35,000 schools in state stop mid-day meal
Around 35,000 aided schools in the state have not been serving mid-day meals since August 16 to protest against the poor quality of meals and the new rule that principals will be held responsible for the quality of food.mumbai Updated: Aug 20, 2013 01:39 IST
Around 35,000 aided schools in the state have not been serving mid-day meals since August 16 to protest against the poor quality of meals and the new rule that principals will be held responsible for the quality of food. The indefinite strike was started after the recent deaths because of mid-day meal poisoning in Bihar.
The Maharashtra State Secondary and Higher Secondary School Principals’ Association had written to Rajendra Darda, school education minister, and Fauziya Khan, minister of state for school education, stating that they would stop serving mid-day meals from August 16. On Monday, the association met in Pune to come up with a district-specific action plan.

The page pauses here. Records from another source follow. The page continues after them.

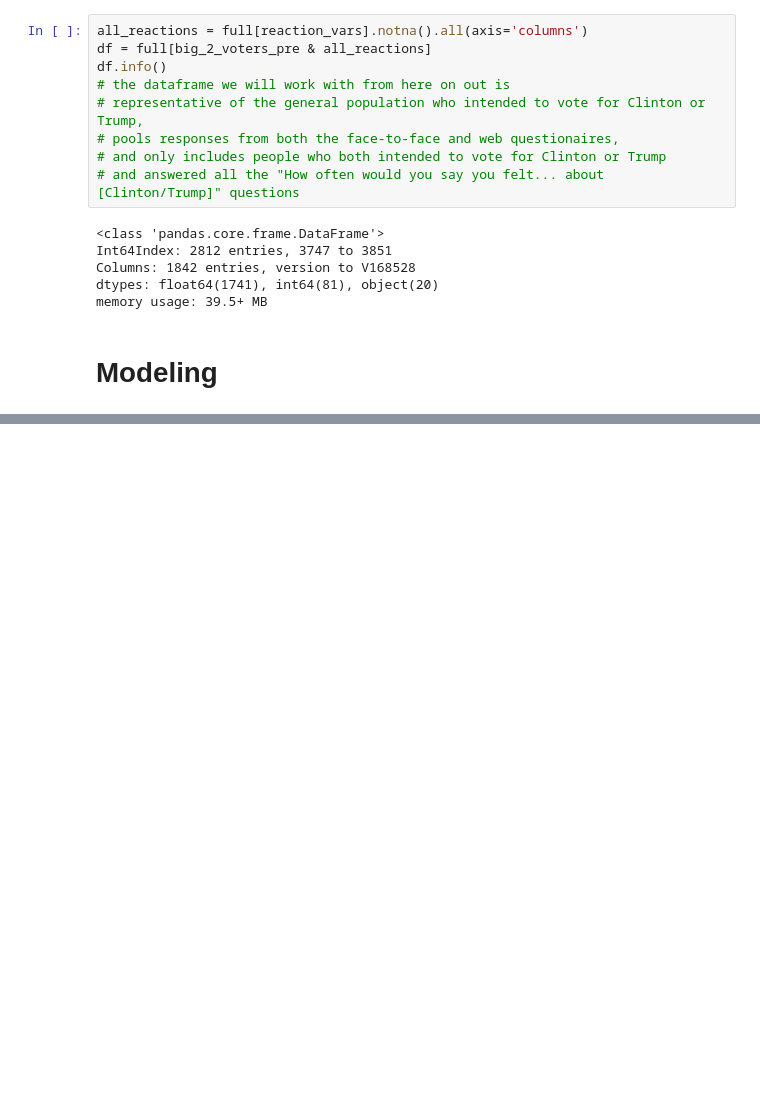
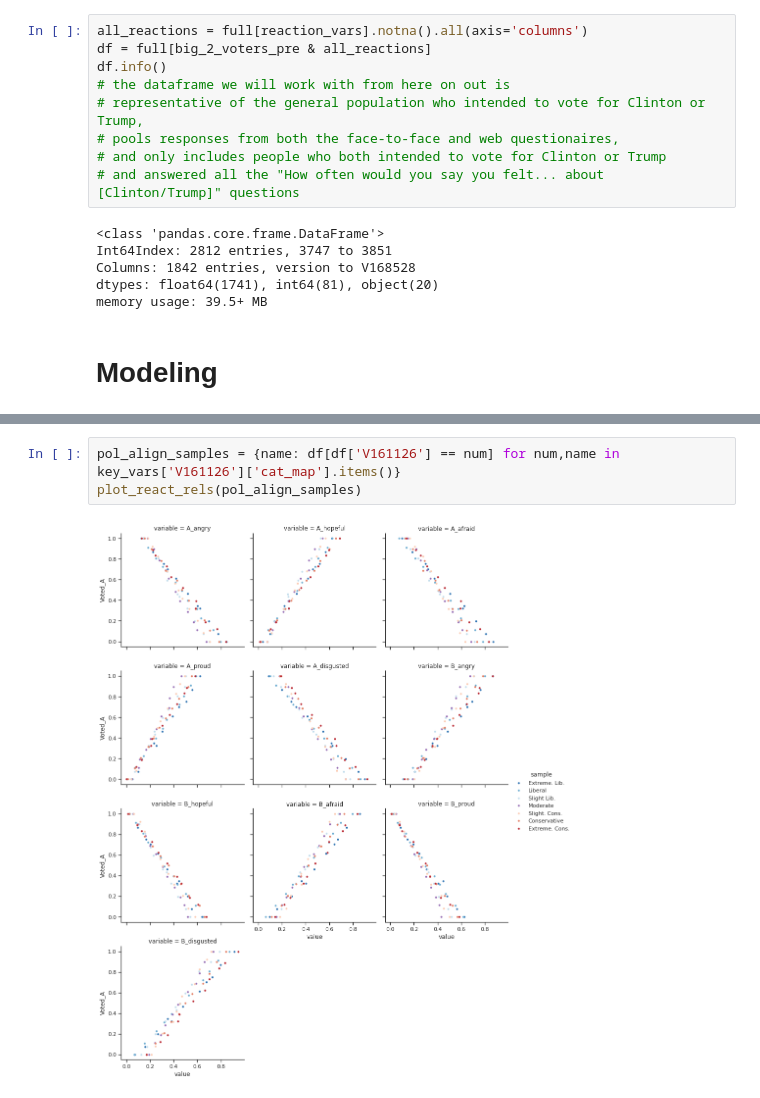
Before and after one commit to AustinVes/Voter_Emotions, a Jupyter notebook: main.ipynb, the cells around one changed output, grey strips where cells are left out. Drawn from its saved outputs; the diff is of its cells as text; blank space fills up the shorter version.

```diff
--- a/main.ipynb
+++ b/main.ipynb
@@ -542,0 +559,5 @@ sub
+# %%
+pol_align_samples = {name: df[df['V161126'] == num] for num,name in key_vars['V161126']['cat_map'].items()}
+plot_react_rels(pol_align_samples)
+# %% [output]
+[figure, added]
```
Also changed, not shown: parts of 15 cells of this notebook.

Students and parents, too, have been informed about the strike.“For the last four days, we have stopped serving these meals. Students have been told to bring lunchboxes so that they do not remain hungry,” said Subhash Mane, head of the association.
One of the main complaints of the association is that principals will be held accountable for the quality of meals served. Currently, in areas where the meals are prepared in the school itself, the principal or teachers, are supposed to watch over the cooking process. However, principals said that they did not have the time to oversee the process and that the raw materials provided by the government were of low standards.
“The Bihar incident has scared principals. If something goes wrong, they will be arrested for no fault of theirs. In the last year, eight principals have committed suicide for the same reason,’’ said Mane.
Instead of daily meals, the association has suggested the payment of a food allowance directly to students or creation of central kitchens that will prepare the meals. They have also suggested that packaged food or non-perishable items be distributed to students.
“Since we do not get the aid that is necessary to ensure that the food is safe, it is better if the government executes the process rather than holding us responsible,” said Mane.